GAZA CITY: Ensaf Abu Jajouh’s suffering began in 2014 when she discovered that she had breast cancer.
Her treatment in Gaza was not easy, and the disease came back three times as she battled to get the medicine she needed, leading her to travel to Jordan for care in 2021.
“I was shocked when I was diagnosed with breast cancer. I had no knowledge of its nature or how to treat it. I didn’t know if I would survive it or if it was the way to the end,” Abu Jajouh, 45, a mother of two daughters, told Arab News.
“There was a shortage of medicine in the Gaza Strip, and after the disease emerged for the second time, I was unable to get treatment for four months, which brought the disease back again, the doctors in Jordan told me.”
Her story is similar to many others in Gaza, which suffers severe shortages of cancer medicines due to the Israeli blockade, and the political division between Hamas and Fatah.
Abu Jajouh was able to get help at the King Hussein Cancer Center in Jordan with the assistance of local institutions. But many others facing the same disease do not share her fortune.
She said: “A cancer patient suffers from physical pain, in addition to the hardships of the treatment journey, the fear of not being fully cured, and the agony in society. I separated from my husband because he did not accept my illness in the first year.
“I may be a little lucky in my latest treatment journey, but most women are not,” she added.
The Palestinian Ministry of Health recorded 363 cases of breast cancer in Gaza last year, which is 18.5 percent of the total number of cancer patients.
The disease is on the rise, with 300 cases in 2018, 309 in 2019, and 324 in 2020. The death rate has also risen, to 13 percent.
Iman Shanan, director of the Aid and Hope Foundation for Cancer Patients, told Arab News that the Gaza Strip lacked a comprehensive national program for breast cancer screening.

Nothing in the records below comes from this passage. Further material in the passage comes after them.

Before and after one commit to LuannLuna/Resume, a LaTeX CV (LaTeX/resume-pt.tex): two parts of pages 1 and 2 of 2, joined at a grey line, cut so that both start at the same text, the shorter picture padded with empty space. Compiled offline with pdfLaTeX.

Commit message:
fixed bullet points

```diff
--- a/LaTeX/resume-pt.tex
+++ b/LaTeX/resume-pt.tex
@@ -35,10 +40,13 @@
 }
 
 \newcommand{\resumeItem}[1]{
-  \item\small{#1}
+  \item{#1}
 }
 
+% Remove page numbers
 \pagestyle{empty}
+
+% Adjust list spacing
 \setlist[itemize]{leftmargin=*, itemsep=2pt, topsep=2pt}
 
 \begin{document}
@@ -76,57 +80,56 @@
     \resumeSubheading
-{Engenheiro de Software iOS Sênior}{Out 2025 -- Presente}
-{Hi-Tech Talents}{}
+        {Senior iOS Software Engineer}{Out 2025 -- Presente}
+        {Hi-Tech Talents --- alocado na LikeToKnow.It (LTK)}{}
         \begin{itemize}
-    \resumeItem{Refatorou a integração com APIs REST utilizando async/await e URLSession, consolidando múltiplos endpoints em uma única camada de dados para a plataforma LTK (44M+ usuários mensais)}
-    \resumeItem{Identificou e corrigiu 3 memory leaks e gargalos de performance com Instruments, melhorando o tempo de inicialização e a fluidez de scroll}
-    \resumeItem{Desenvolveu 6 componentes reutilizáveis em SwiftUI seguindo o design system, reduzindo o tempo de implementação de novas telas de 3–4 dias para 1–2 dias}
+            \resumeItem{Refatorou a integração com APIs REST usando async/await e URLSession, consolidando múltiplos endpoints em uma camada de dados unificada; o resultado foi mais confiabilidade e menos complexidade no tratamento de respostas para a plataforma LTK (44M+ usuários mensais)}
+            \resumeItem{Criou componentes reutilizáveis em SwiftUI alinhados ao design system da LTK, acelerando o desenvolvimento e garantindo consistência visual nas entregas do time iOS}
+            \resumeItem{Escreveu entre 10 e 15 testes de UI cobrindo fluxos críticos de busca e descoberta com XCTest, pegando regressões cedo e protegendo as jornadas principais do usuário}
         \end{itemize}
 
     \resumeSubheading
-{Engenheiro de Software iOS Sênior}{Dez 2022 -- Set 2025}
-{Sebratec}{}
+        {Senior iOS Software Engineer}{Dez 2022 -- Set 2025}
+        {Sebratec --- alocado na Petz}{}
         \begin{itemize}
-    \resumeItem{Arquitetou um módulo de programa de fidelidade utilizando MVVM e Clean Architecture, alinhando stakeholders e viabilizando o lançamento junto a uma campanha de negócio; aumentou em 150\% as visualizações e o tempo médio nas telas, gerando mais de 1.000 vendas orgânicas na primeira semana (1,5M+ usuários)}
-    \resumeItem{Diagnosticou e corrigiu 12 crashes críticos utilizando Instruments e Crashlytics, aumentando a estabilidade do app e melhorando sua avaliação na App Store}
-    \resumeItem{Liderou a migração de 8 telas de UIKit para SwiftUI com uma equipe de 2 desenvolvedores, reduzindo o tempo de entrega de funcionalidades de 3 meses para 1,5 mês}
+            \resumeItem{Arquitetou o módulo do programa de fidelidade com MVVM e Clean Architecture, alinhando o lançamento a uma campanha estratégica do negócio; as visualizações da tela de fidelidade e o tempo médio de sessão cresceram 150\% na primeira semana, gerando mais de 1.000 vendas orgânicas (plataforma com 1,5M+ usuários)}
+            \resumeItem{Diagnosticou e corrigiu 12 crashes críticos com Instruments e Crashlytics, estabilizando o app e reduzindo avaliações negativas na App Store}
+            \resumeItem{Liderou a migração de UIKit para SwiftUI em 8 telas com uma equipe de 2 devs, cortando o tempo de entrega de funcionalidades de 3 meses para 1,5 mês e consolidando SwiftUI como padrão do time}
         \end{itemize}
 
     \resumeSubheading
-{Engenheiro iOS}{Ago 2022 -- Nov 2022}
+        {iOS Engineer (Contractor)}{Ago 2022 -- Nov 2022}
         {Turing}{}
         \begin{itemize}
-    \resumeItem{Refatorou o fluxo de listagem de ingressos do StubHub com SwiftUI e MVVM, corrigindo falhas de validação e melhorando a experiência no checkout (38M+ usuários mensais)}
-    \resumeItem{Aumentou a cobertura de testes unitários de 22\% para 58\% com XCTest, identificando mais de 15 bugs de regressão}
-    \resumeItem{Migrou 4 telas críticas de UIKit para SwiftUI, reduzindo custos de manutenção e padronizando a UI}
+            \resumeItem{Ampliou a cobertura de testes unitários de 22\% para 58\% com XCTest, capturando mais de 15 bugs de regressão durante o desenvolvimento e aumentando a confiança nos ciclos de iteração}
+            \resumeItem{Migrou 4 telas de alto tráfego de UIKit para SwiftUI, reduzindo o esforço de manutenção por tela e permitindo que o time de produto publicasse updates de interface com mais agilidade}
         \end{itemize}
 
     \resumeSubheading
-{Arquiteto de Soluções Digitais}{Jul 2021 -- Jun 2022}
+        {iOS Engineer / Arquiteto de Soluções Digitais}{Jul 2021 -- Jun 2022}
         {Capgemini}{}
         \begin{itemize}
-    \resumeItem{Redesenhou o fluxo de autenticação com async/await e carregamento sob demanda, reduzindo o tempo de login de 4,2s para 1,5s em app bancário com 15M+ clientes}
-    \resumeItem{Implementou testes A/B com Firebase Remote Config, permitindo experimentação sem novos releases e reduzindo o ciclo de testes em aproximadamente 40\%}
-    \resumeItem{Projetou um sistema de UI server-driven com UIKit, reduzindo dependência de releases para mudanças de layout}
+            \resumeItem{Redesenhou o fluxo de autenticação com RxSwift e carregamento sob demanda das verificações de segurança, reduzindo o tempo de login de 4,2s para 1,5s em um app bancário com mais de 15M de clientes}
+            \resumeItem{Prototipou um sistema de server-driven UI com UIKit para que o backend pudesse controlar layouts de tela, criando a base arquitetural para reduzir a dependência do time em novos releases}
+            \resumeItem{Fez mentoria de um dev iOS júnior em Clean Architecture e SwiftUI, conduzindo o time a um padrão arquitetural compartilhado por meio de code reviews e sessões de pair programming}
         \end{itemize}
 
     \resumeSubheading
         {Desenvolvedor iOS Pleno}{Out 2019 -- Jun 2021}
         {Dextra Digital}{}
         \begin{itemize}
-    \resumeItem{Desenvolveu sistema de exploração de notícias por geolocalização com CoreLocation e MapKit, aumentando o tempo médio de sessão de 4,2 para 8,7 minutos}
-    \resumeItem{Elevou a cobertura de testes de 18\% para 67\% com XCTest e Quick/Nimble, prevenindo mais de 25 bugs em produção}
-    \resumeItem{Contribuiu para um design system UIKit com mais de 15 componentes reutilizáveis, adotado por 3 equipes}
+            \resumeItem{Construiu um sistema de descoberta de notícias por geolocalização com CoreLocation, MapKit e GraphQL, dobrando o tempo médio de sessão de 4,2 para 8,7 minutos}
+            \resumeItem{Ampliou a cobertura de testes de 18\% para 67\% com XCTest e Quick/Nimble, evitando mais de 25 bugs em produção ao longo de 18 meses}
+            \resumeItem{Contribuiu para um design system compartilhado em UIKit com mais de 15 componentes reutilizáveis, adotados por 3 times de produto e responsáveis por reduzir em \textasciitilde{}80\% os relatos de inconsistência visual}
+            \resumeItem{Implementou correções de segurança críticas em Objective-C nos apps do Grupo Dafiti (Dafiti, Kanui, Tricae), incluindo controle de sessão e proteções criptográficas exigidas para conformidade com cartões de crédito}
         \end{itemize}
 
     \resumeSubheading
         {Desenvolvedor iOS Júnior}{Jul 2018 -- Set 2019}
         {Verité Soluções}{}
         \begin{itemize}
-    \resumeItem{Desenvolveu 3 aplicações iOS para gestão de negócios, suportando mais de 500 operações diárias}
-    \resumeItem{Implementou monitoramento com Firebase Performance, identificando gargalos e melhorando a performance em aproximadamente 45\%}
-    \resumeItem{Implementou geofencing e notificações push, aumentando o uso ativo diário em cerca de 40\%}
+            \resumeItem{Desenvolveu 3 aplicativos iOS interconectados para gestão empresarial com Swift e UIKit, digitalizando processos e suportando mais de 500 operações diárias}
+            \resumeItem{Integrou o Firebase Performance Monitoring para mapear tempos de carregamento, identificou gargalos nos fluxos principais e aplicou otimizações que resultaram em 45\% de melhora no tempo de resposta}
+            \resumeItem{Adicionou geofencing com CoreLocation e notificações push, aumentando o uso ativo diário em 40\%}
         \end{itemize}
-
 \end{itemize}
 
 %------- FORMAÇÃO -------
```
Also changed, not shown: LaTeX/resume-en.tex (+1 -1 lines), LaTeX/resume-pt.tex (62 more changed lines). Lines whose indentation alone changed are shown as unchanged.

“Breast cancer patients in Gaza suffer from many problems, the most important of which is the lack of complete and regular treatment, and there is no radiation therapy in the Gaza Strip, in addition to the lack of plastic surgery.
“Awareness may increase among women, but there are no fixed campaigns and a clear program for all official and private institutions to educate women about early detection, not to mention the suffering of patients in obtaining treatment permits in hospitals in the West Bank or abroad,” Shanan said.
Patients who cannot get treatment in Gaza need a medical referral from the Ministry of Health and an Israeli permit to travel to hospitals in the West Bank or Israel. Less than half of those permits are granted, however, according to the UN Office for the Coordination of Humanitarian Affairs in the Palestinian Territories.
In a statement, the UN office said: “Patients referred for medical treatment in the West Bank or Israel and their companions accounted for approximately 7 percent of departures. A total of 2,067 applications for exit permits were submitted to attend medical appointments in August, but only 42 percent were approved in time.”
According to the Ministry of Health in Gaza, the travel bans and the delay in implementing treatment protocols for cancer patients led to the death of more than 3,000 people in the past five years, including cases that were treatable and showing recovery signs.